By SCOTT BAUER
The Associated Press
MADISON (AP) — Supporters of a planned $10 billion electronics factory that could bring 13,000 jobs in the largest economic-development project in Wisconsin history called it a once-a-generation opportunity during a public hearing Thursday.
State lawmakers are moving quickly to approve a $3 billion tax incentive deal for Foxconn Technology Group, based in Taiwan. The company, the world’s largest contract maker of electronics, announced last week that it plans to come to southeast Wisconsin to open the first factory for making liquid-crystal displays to be built outside Asia. The deal, which Wisconsin leaders and President Donald Trump have heralded as transformational for the state and national economy, requires the state to approve $3 billion worth of tax breaks, which will be contingent on Foxconn’s fulfilling its promises for hiring and spending.
The proposal is moving quickly: Thursday’s hearing came just six days after the bill was introduced.
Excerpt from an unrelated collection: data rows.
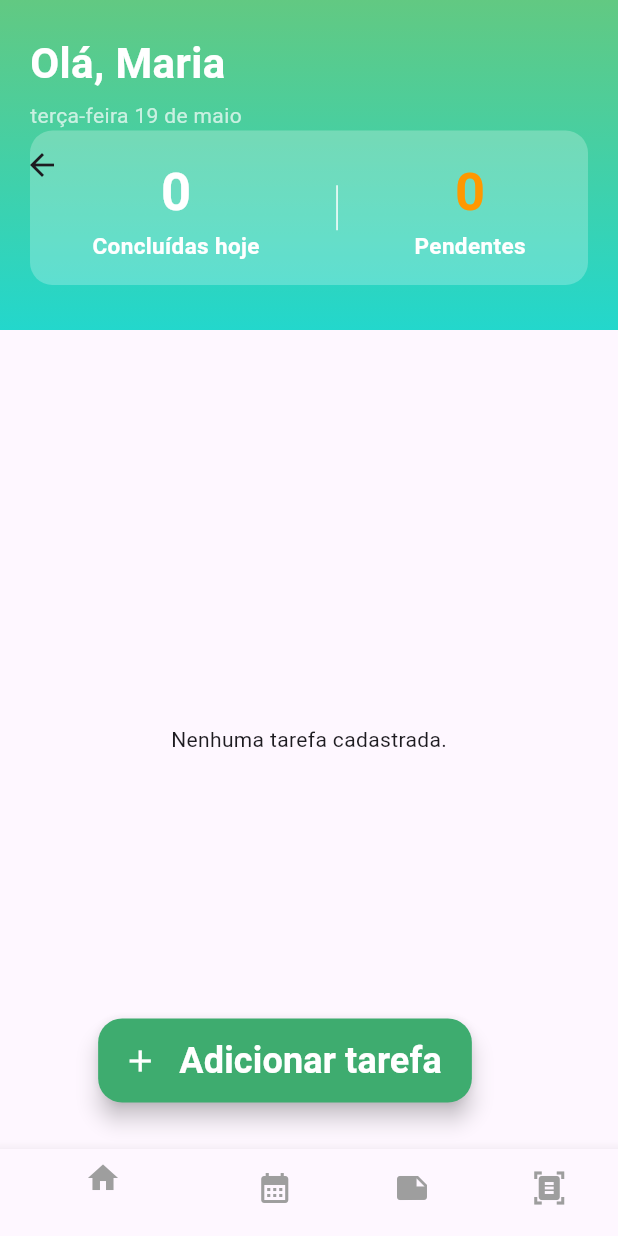
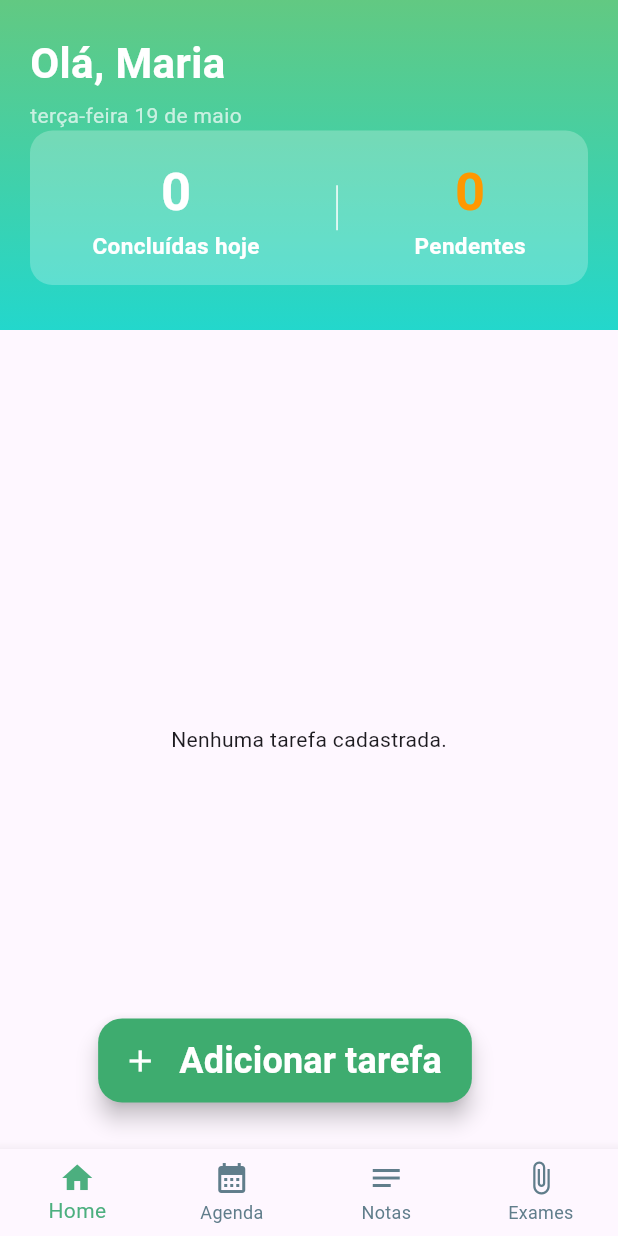
Before and after one commit to pedroabreu-netizen/DISPOSITIVOS-M-VEIS-GP0029VNO07A, a Flutter app: the HomePage screen opened directly, on a phone screen of 412 x 824 dp. Run offline on Flutter 3.47's test engine with Material 3 defaults, Android fonts, the phone set to English and light mode, and no system bars; our stand-ins replace shared_preferences; accounts and stored records are empty.

Commit message:
Adição do widget de navegação

```diff
--- a/lib/main.dart
+++ b/lib/main.dart
@@ -1,6 +1,6 @@
-import 'package:dispositivos_moveis_gp0029vno07a/page_notas.dart';
+//import 'package:dispositivos_moveis_gp0029vno07a/page_notas.dart';
 import 'package:flutter/material.dart';
-import 'page_login.dart';
+import 'page_home.dart';
 import 'package:flutter_localizations/flutter_localizations.dart';
 
 void main() {
@@ -35,7 +35,7 @@ class MeuApp extends StatelessWidget {
         colorScheme: .fromSeed(seedColor: Colors.deepPurple),
       ),
 
-       home: const LoginPage(),
+       home: const HomePage(),
     );
   }
 }
--- a/lib/page_home.dart
+++ b/lib/page_home.dart
@@ -5,6 +5,8 @@ import 'package:intl/intl.dart';
 //import 'page_login.dart';
 //import 'page_perfil.dart';
 import 'tarefa.dart';
+import 'widgets/nav_bar.dart';
+import 'navigation/nav_index.dart';
 
 class HomePage extends StatefulWidget {
   const HomePage({super.key});
@@ -1059,7 +1061,7 @@ class _HomePageState extends State<HomePage> {
         ),
       ),
 
-      bottomNavigationBar:
+      /*bottomNavigationBar:
         BottomNavigationBar(
         currentIndex: 0,
         items: const [
@@ -1091,6 +1093,10 @@ class _HomePageState extends State<HomePage> {
             );*/
           }
         },
+      ),*/
+      bottomNavigationBar: NavBar(
+        currentIndex: 0,
+        onTap: (index) => navigateByIndex(context, 0, index),
       ),
     );
   }
```
Also changed, not shown: lib/navigation/nav_index.dart (+5 -5 lines).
Democratic critics, who don’t have the votes in the Republican-controlled Legislature to stop the proposal, have argued that there shouldn’t be a vote without a detailed analysis from the nonpartisan Legislative Fiscal Bureau.
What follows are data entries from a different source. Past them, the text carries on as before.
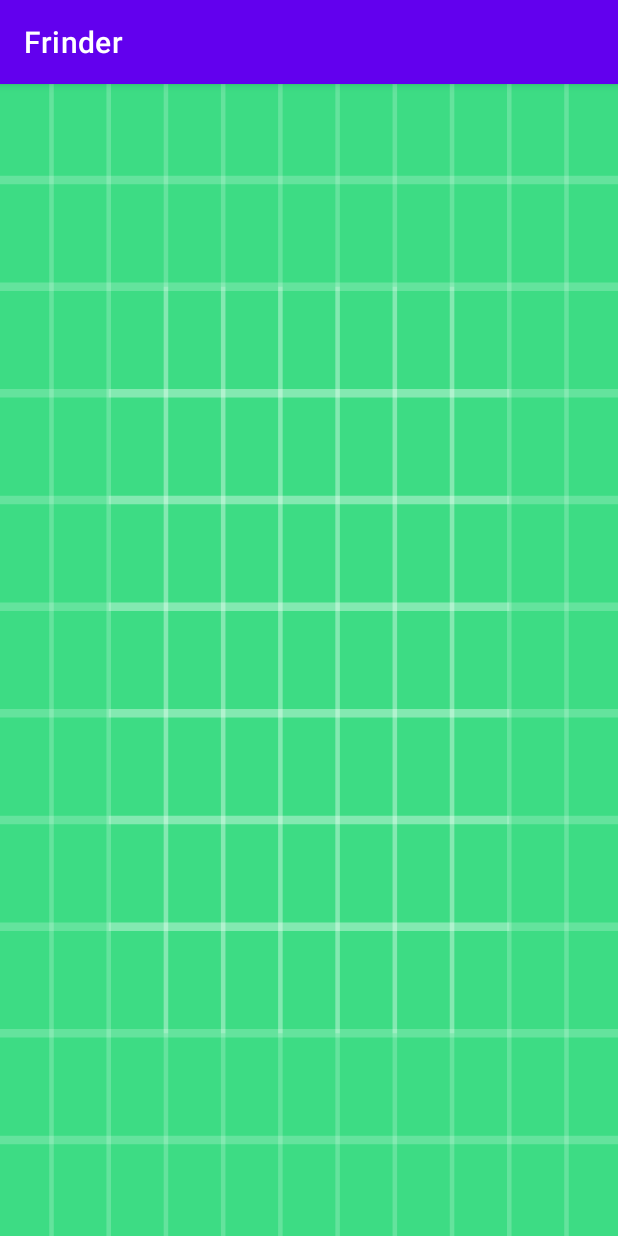
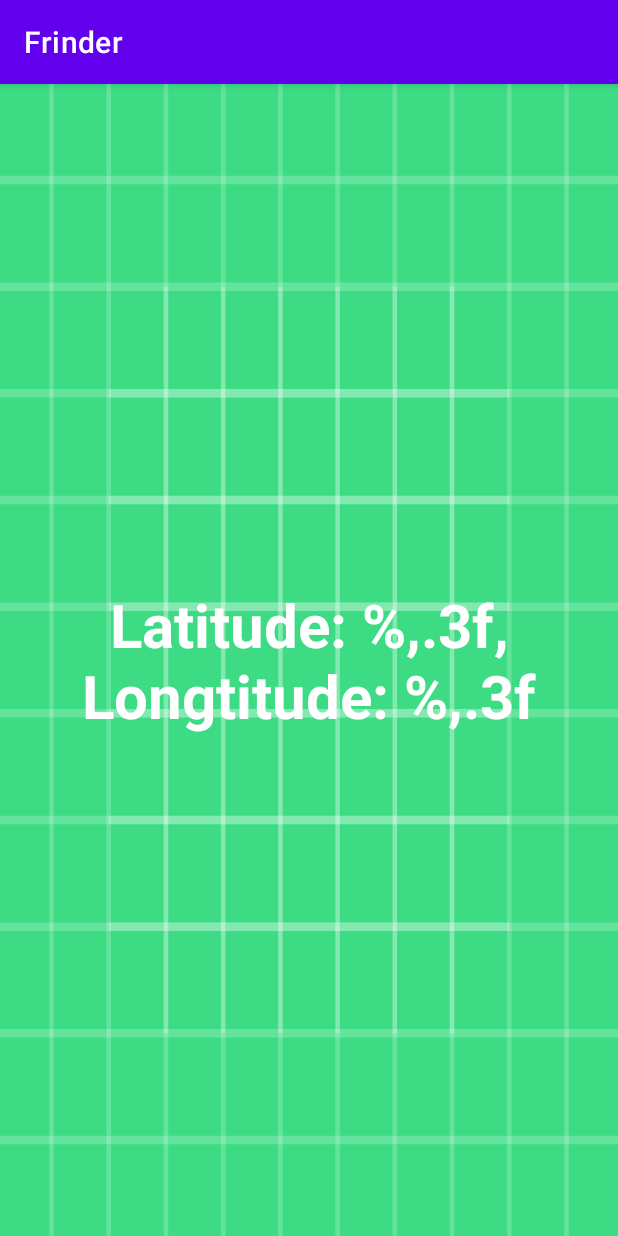
Before and after one commit to MindaRah/FrinderRm, an Android app: the screen it shows after launch (MainActivity), on a phone screen of 412 x 824 dp. Run offline under Robolectric (Android 15) with nearby library versions, the phone set to English and light mode, and no system bars.

Commit message:
Location Updates

```diff
--- a/app/build.gradle
+++ b/app/build.gradle
@@ -40,6 +40,11 @@ dependencies {
     implementation 'androidx.appcompat:appcompat:1.2.0'
     implementation 'com.google.android.material:material:1.3.0'
     implementation 'androidx.constraintlayout:constraintlayout:2.0.4'
+
+    //Leak Canary
+    debugImplementation 'com.squareup.leakcanary:leakcanary-android:2.6'
+    implementation 'androidx.lifecycle:lifecycle-extensions:2.2.0'
+
     testImplementation 'junit:junit:4.+'
     androidTestImplementation 'androidx.test.ext:junit:1.1.2'
     androidTestImplementation 'androidx.test.espresso:espresso-core:3.3.0'
--- a/app/src/main/java/com/britishbroadcast/frinder/MainActivity.kt
+++ b/app/src/main/java/com/britishbroadcast/frinder/MainActivity.kt
@@ -1,8 +1,14 @@
 package com.britishbroadcast.frinder
 
 import android.Manifest
+import android.annotation.SuppressLint
+import android.content.Context
 import android.content.Intent
 import android.content.pm.PackageManager
+import android.location.Location
+import android.location.LocationListener
+import android.location.LocationManager
+import android.net.ConnectivityManager
 import android.net.Uri
 import android.os.Bundle
 import android.provider.Settings
@@ -15,12 +21,14 @@ import androidx.appcompat.app.AppCompatActivity
 import androidx.core.app.ActivityCompat
 import kotlinx.android.synthetic.main.activity_main.*
 
-class MainActivity : AppCompatActivity() {
+class MainActivity : AppCompatActivity(), LocationListener {
 
     private val REQUEST_CODE = 100
 
     private lateinit var slideAnimation: Animation
     private lateinit var slideOutAnimation: Animation
+
+    private lateinit var locationManager: LocationManager
 
     override fun onCreate(savedInstanceState: Bundle?) {
         super.onCreate(savedInstanceState)
@@ -28,6 +36,12 @@ class MainActivity : AppCompatActivity() {
 
         slideAnimation = AnimationUtils.loadAnimation(this, android.R.anim.slide_in_left)
         slideOutAnimation = AnimationUtils.loadAnimation(this, android.R.anim.slide_out_right)
+
+        locationManager = getSystemService(Context.LOCATION_SERVICE) as LocationManager
+
+//        val connectivityManager: ConnectivityManager = getSystemService(Context.CONNECTIVITY_SERVICE) as ConnectivityManager
+//
+//        connectivityManager.isDefaultNetworkActive
 
         open_settings_button.setOnClickListener {
             startActivity(Intent(Settings.ACTION_APPLICATION_DETAILS_SETTINGS).also {
@@ -38,6 +52,7 @@ class MainActivity : AppCompatActivity() {
                 it.data = uri
             })
         }
+
     }
 
     override fun onStart() {
@@ -58,7 +73,15 @@ class MainActivity : AppCompatActivity() {
         }
     }
 
+    @SuppressLint("MissingPermission")
     private fun registerLocationListener() {
+
+        locationManager.requestLocationUpdates(
+            LocationManager.GPS_PROVIDER,
+            5000L,
+            100f,
+            this
+        )
 
     }
 
@@ -105,4 +128,11 @@ class MainActivity : AppCompatActivity() {
         overlay_view.visibility = View.VISIBLE
         overlay_view.animation = slideAnimation
     }
+
+    override fun onLocationChanged(location: Location) {
+
+        Log.d("TAG_X", "location has been updated....${location}")
+        my_location_textview.text = getString(R.string.location_text, location.longitude, location.latitude)
+
+    }
 }
--- a/app/src/main/res/layout/activity_main.xml
+++ b/app/src/main/res/layout/activity_main.xml
@@ -15,8 +15,7 @@
         android:elevation="8dp"
         android:clickable="true"
         android:focusable="true"
-        android:visibility="gone"
-        tools:visibility="visible">
+        android:visibility="gone">
 
         <TextView
             android:layout_width="0dp"
@@ -42,4 +41,21 @@
             />
 
     </androidx.constraintlayout.widget.ConstraintLayout>
+
+    <TextView
+        android:id="@+id/my_location_textview"
+        android:layout_width="0dp"
+        android:layout_height="wrap_content"
+        app:layout_constraintStart_toStartOf="parent"
+        app:layout_constraintEnd_toEndOf="parent"
+        app:layout_constraintBottom_toBottomOf="parent"
+        android:text="@string/location_text"
+        app:layout_constraintTop_toTopOf="parent"
+        android:textColor="@color/white"
+        android:textStyle="bold"
+        android:textAlignment="center"
+        android:layout_margin="16dp"
+        android:textSize="40sp"
+        />
+
 </androidx.constraintlayout.widget.ConstraintLayout>
--- a/app/src/main/res/values/strings.xml
+++ b/app/src/main/res/values/strings.xml
@@ -1,4 +1,5 @@
 <resources>
     <string name="app_name">Frinder</string>
     <string name="warning_message">This application requires location permissions to be used. Please enable location permission or just uninstall the app.</string>
+    <string name="location_text">Latitude: %,.3f, Longtitude: %,.3f</string>
 </resources>
```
Democratic Rep. Tod Ohnstad, who represents a part of the state where the factory could be built, said his enthusiasm for the project is “tempered by many outstanding questions.”
Critics have raised alarms about other provisions that would waive environmental permits and regulations to speed up the construction of the plant. Foxconn has said it intends to build a campus with 20 million square feet of office space spread over 1.56 square miles. But critics question whether Foxconn will follow through, noting that it promised in 2013 to invest $30 million and hire 500 workers for a new, high-tech factory in Pennsylvania that was never built.
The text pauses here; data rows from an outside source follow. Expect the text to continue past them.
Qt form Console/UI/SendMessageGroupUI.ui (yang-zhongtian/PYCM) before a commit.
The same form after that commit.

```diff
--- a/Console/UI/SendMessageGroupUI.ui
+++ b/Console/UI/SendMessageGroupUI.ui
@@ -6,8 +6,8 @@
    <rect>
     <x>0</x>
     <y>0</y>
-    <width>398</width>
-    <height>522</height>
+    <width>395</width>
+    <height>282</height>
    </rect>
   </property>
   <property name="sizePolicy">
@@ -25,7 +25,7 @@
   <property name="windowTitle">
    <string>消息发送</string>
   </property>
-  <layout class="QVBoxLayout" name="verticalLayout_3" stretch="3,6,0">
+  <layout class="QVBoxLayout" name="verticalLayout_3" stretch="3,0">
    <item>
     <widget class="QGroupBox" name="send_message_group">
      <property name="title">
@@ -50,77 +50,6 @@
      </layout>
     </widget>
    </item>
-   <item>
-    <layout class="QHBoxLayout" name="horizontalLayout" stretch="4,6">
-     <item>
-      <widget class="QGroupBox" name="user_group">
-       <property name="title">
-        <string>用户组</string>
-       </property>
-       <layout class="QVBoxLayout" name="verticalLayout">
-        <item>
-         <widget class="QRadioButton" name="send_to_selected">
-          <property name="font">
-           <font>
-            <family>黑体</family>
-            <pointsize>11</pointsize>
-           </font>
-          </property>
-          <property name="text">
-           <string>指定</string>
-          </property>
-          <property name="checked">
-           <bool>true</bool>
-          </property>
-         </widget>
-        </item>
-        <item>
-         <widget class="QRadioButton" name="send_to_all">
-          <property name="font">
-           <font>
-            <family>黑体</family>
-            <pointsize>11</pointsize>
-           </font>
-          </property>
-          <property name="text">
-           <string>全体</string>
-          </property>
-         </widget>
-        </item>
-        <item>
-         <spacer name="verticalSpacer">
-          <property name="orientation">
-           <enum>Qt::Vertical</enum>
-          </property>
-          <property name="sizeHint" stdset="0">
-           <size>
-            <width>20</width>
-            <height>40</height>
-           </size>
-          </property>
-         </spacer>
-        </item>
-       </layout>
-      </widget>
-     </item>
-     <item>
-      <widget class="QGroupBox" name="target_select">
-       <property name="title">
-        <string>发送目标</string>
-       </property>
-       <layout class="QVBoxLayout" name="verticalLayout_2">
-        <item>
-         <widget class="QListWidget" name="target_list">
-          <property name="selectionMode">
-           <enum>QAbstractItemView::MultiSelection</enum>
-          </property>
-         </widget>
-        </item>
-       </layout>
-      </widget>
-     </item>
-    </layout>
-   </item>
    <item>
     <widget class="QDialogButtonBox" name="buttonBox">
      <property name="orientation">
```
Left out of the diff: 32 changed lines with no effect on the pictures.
“We cannot let this opportunity pass us by,” said Scott Neitzel, the top aide to Gov. Scott Walker.
Foxconn CEO Terry Gou submitted a statement that was read by committee chairman Rep. Adam Neylon. Gou said the project would “transform the American electronics industry.”
“Made in America makes sense for Foxconn and our customers and our business partners,” Gou said in the statement.
Foxconn hopes to open the plant by 2020 with 3,000 workers, a number that could increase to 13,000 over six years. Walker’s administration said there would be 22,000 additional indirect jobs created through the plant’s opening, 16,000 of which would be related to construction.
Under the deal, most of the $3 billion worth of tax breaks would be tied to Foxconn’s delivering on its investment and job-creation promises. The money would come as cash payments, ranging up to as much as $200 million a year, and could be recouped if Foxconn failed to live up to its promises.
There is also a provision calling for the state to reimburse local governments 40 percent of the money that they might spend on infrastructure related to the Foxconn project. The money would be recouped only if the proposed plant were not built.
Elsewhere, the bill would allow the state to borrow $250 million for rebuilding Interstate 94, which connects Milwaukee and Chicago and is near where the plant is expected to be.
The committee on jobs and the economy plans to vote on Tuesday to advance the bill to the full Assembly, which is expected to pass it as soon as Aug. 14. It must also clear the GOP-controlled Senate, but Republicans there have said they first want to pass Wisconsin’s month-late budget.
Foxconn is best known for making iPhones and other Apple devices but its long list of customers includes Sony Corp., Dell Inc. and BlackBerry Ltd. In addition to the primary plant in southeastern Wisconsin, Foxconn is also eyeing a location in or near to Madison for a possible secondary site.